Debbie on Her Knees
by George Boxlicker
Copyright 2013 by George Boxlicker
Years ago, when I was eighteen years old and had just graduated from high school, I was still unsure of what I wanted to do with my life. I knew I would have to work for a living, of course but I didn’t know what I would be doing. My father had worked in the same factory all his adult life, and my older brother had been working there for two years, but I had no wish to emulate them. There was no future whatsoever in working on an assembly line, and I wanted something better, although I didn't know what.
I grabbed the first job I could get, which was as an office boy in a nearby city. It didn’t pay much, but I still lived at home and I would be able to get some work experience, and it might lead to something better. I had always wanted to be a free-lance writer, and had always done well in English Composition and similar classes. I liked the idea of the independence, but I wasn’t sure I could actually make a living at writing, and working at any kind of job might give me some perspective.

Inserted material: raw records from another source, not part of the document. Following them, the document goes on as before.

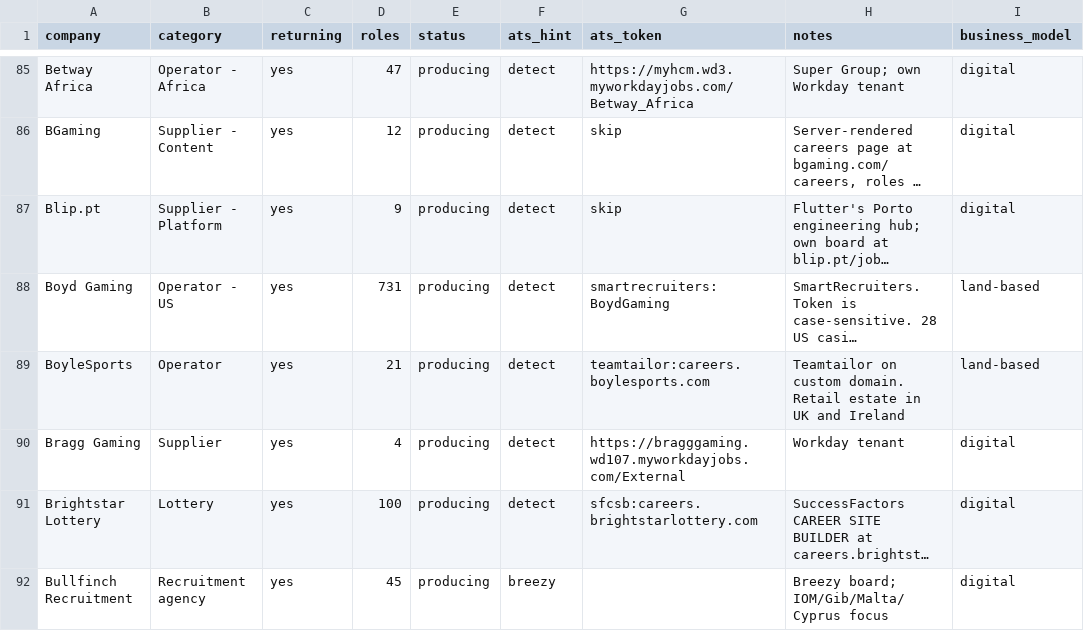
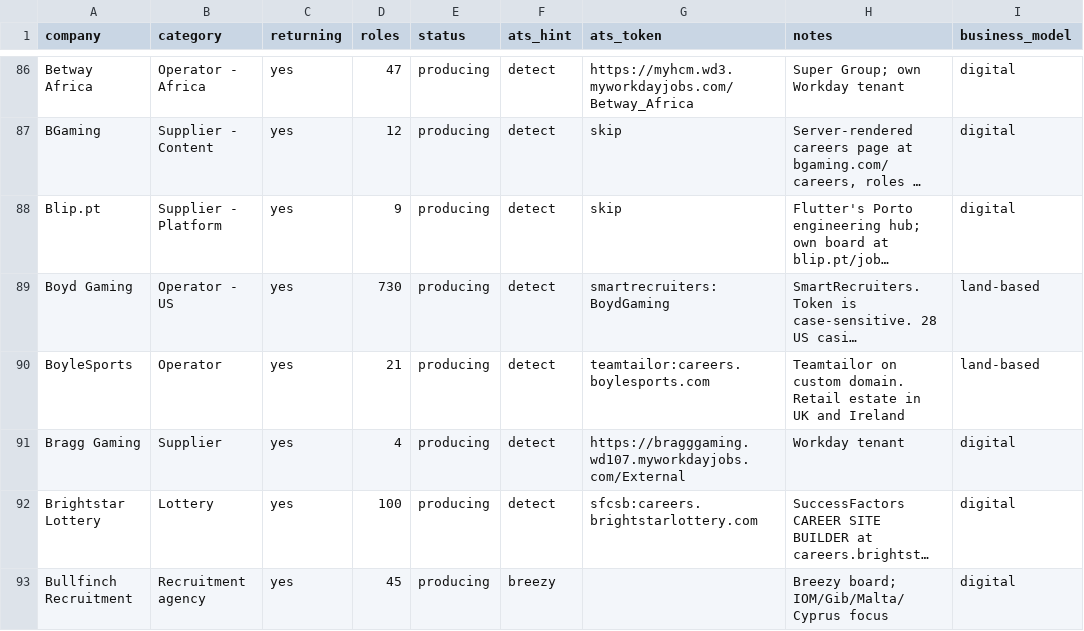
Before and after one commit to cram-co/role-radar, a CSV file: companies.csv, drawn as a sheet; only a part is shown, gaps mark what is left out; long unchanged cells end in …; addresses are those after the commit; the diff covers the shown part only; the diff names each change by its address in the sheet, - before the commit and + after, or states it on an @@ line.

```diff
--- a/companies.csv
+++ b/companies.csv
-D89 (roles): 731
+D89 (roles): 730
```
Also changed, not shown: 1 added row, 1 removed row and 10 edited cells elsewhere in this file, 2 other files.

One of the first persons I encountered in the office was Debbie Wade. I remembered her quite well from high school, but she didn’t remember me, which was not surprising. She had been a senior and a cheerleader when I was a freshman. Debbie was the stereotypical all-American glamour girl, blonde and beautiful and popular, and dating the quarterback on the football team. From what I heard, she got knocked up about a month before she graduated and, when she told her boyfriend about her impending motherhood, he skipped town. Nobody I knew of ever heard from him again. She had the baby but, at that time and that place, a teenager having a child out of wedlock was a scandal, and Debbie left town also.